*** SOURCE MATERIAL ***
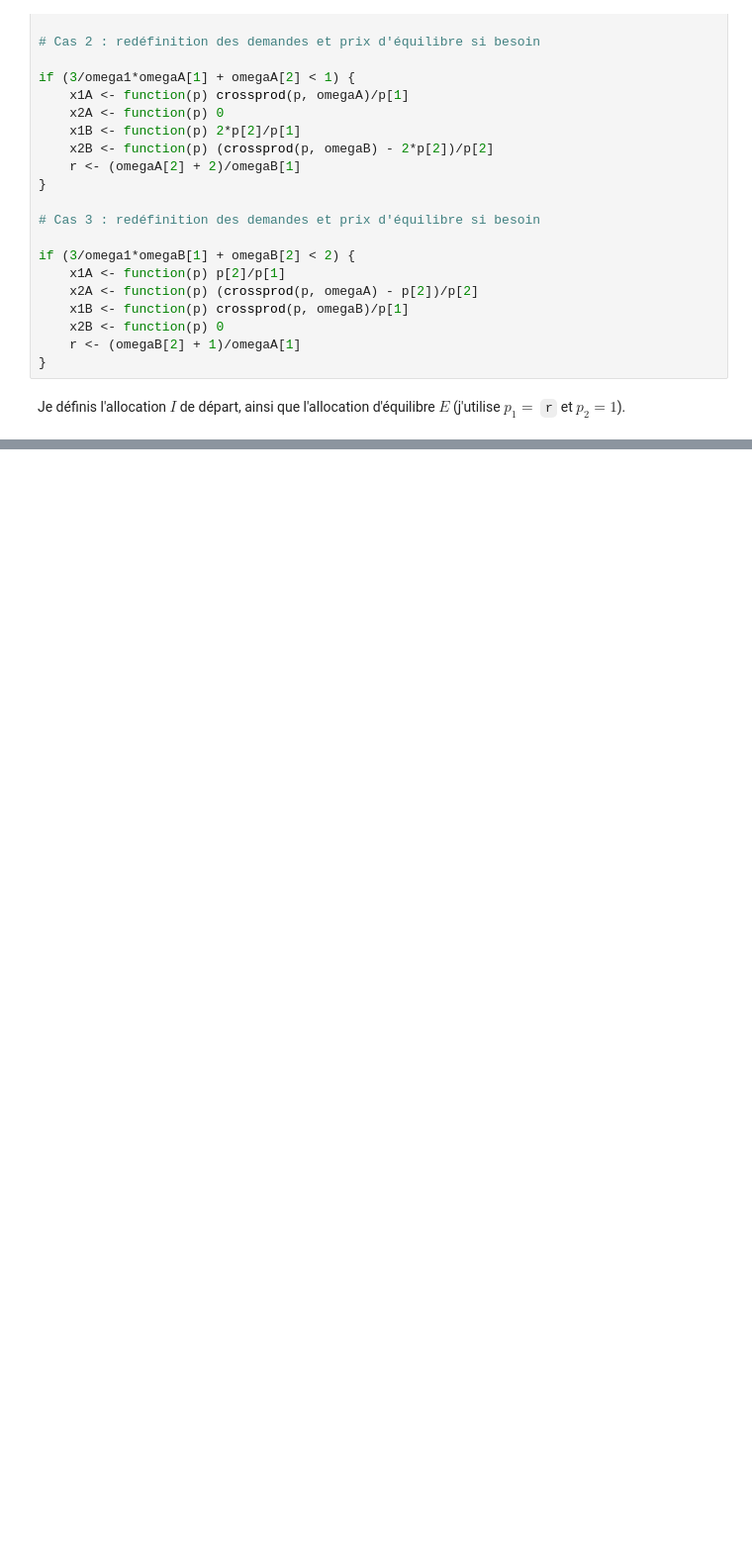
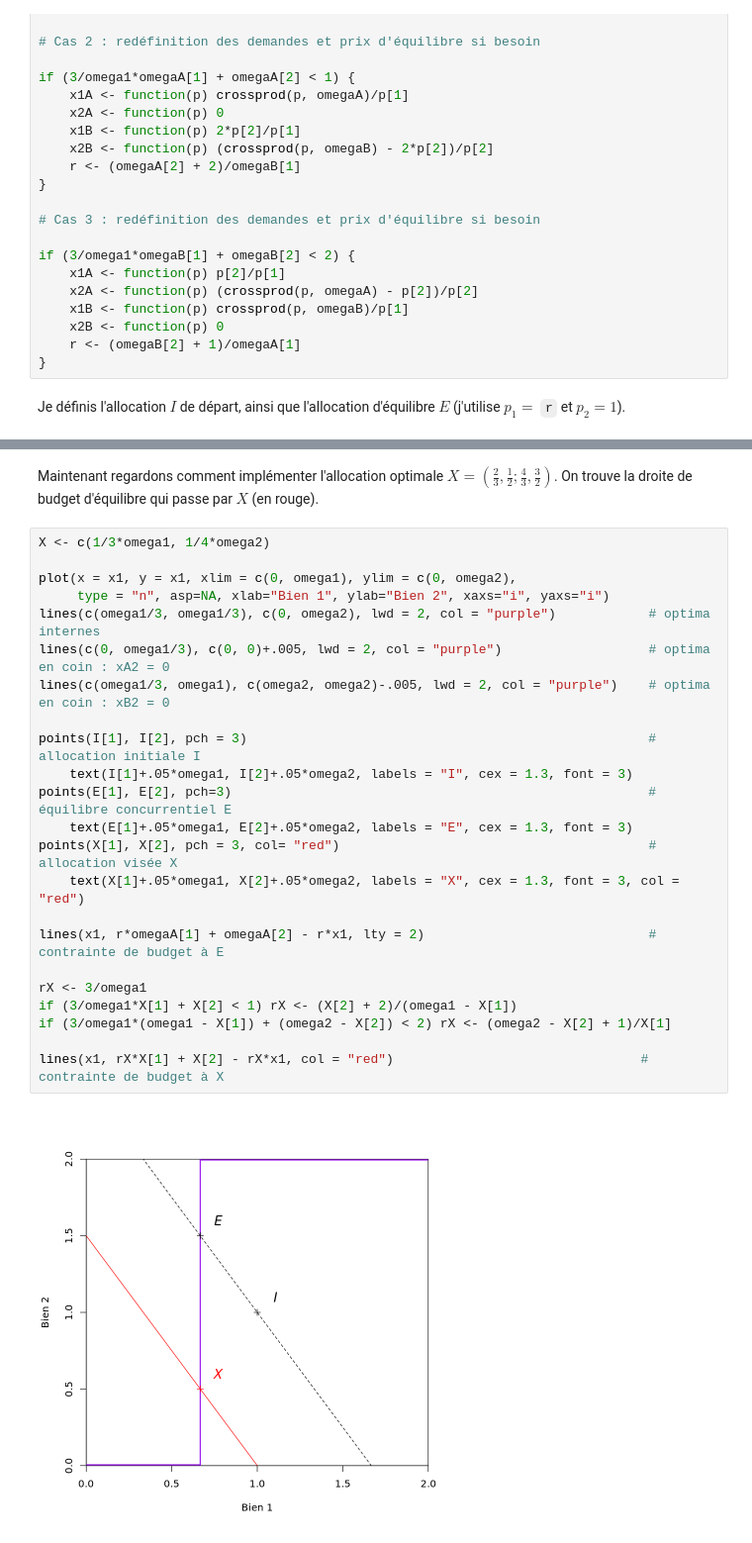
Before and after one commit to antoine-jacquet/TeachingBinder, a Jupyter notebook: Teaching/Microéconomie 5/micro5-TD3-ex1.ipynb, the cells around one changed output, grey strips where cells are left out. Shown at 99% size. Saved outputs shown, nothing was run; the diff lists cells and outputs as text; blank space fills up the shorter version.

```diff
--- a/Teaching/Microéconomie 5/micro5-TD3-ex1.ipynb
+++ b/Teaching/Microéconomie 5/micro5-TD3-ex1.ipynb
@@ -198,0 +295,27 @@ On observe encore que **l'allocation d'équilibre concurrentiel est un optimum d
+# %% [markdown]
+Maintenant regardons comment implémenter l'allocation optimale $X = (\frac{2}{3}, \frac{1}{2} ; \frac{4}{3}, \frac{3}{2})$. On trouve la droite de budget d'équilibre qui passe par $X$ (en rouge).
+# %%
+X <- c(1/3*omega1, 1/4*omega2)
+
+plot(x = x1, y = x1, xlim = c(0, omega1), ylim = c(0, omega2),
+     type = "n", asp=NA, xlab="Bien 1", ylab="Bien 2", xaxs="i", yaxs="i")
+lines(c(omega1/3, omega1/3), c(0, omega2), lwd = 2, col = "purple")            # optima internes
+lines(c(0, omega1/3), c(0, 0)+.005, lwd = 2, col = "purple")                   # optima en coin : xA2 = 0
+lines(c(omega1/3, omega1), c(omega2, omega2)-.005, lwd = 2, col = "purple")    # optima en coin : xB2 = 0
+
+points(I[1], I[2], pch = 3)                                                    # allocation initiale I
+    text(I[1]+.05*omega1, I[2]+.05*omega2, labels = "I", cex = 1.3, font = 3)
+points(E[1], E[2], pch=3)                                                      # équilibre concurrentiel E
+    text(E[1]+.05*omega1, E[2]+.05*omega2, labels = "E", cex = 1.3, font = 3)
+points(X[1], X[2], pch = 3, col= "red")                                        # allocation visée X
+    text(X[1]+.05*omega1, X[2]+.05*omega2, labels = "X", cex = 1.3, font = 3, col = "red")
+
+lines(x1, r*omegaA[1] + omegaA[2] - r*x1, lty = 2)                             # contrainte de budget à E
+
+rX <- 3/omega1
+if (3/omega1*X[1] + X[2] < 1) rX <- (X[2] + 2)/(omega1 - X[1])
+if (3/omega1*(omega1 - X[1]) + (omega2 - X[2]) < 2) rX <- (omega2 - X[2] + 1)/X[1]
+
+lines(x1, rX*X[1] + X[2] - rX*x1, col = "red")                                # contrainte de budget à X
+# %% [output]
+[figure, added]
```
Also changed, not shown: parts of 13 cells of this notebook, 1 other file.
*** End of SOURCE MATERIAL ***
→ **EXERCISE GOAL**:
Retype the listing above exactly as it appears, omitting the pictures.

→ **TASK RESULT**:
Before and after one commit to antoine-jacquet/TeachingBinder, a Jupyter notebook: Teaching/Microéconomie 5/micro5-TD3-ex1.ipynb, the cells around one changed output, grey strips where cells are left out. Shown at 99% size. Saved outputs shown, nothing was run; the diff lists cells and outputs as text; blank space fills up the shorter version.

```diff
--- a/Teaching/Microéconomie 5/micro5-TD3-ex1.ipynb
+++ b/Teaching/Microéconomie 5/micro5-TD3-ex1.ipynb
@@ -198,0 +295,27 @@ On observe encore que **l'allocation d'équilibre concurrentiel est un optimum d
+# %% [markdown]
+Maintenant regardons comment implémenter l'allocation optimale $X = (\frac{2}{3}, \frac{1}{2} ; \frac{4}{3}, \frac{3}{2})$. On trouve la droite de budget d'équilibre qui passe par $X$ (en rouge).
+# %%
+X <- c(1/3*omega1, 1/4*omega2)
+
+plot(x = x1, y = x1, xlim = c(0, omega1), ylim = c(0, omega2),
+     type = "n", asp=NA, xlab="Bien 1", ylab="Bien 2", xaxs="i", yaxs="i")
+lines(c(omega1/3, omega1/3), c(0, omega2), lwd = 2, col = "purple")            # optima internes
+lines(c(0, omega1/3), c(0, 0)+.005, lwd = 2, col = "purple")                   # optima en coin : xA2 = 0
+lines(c(omega1/3, omega1), c(omega2, omega2)-.005, lwd = 2, col = "purple")    # optima en coin : xB2 = 0
+
+points(I[1], I[2], pch = 3)                                                    # allocation initiale I
+    text(I[1]+.05*omega1, I[2]+.05*omega2, labels = "I", cex = 1.3, font = 3)
+points(E[1], E[2], pch=3)                                                      # équilibre concurrentiel E
+    text(E[1]+.05*omega1, E[2]+.05*omega2, labels = "E", cex = 1.3, font = 3)
+points(X[1], X[2], pch = 3, col= "red")                                        # allocation visée X
+    text(X[1]+.05*omega1, X[2]+.05*omega2, labels = "X", cex = 1.3, font = 3, col = "red")
+
+lines(x1, r*omegaA[1] + omegaA[2] - r*x1, lty = 2)                             # contrainte de budget à E
+
+rX <- 3/omega1
+if (3/omega1*X[1] + X[2] < 1) rX <- (X[2] + 2)/(omega1 - X[1])
+if (3/omega1*(omega1 - X[1]) + (omega2 - X[2]) < 2) rX <- (omega2 - X[2] + 1)/X[1]
+
+lines(x1, rX*X[1] + X[2] - rX*x1, col = "red")                                # contrainte de budget à X
+# %% [output]
+[figure, added]
```
Also changed, not shown: parts of 13 cells of this notebook, 1 other file.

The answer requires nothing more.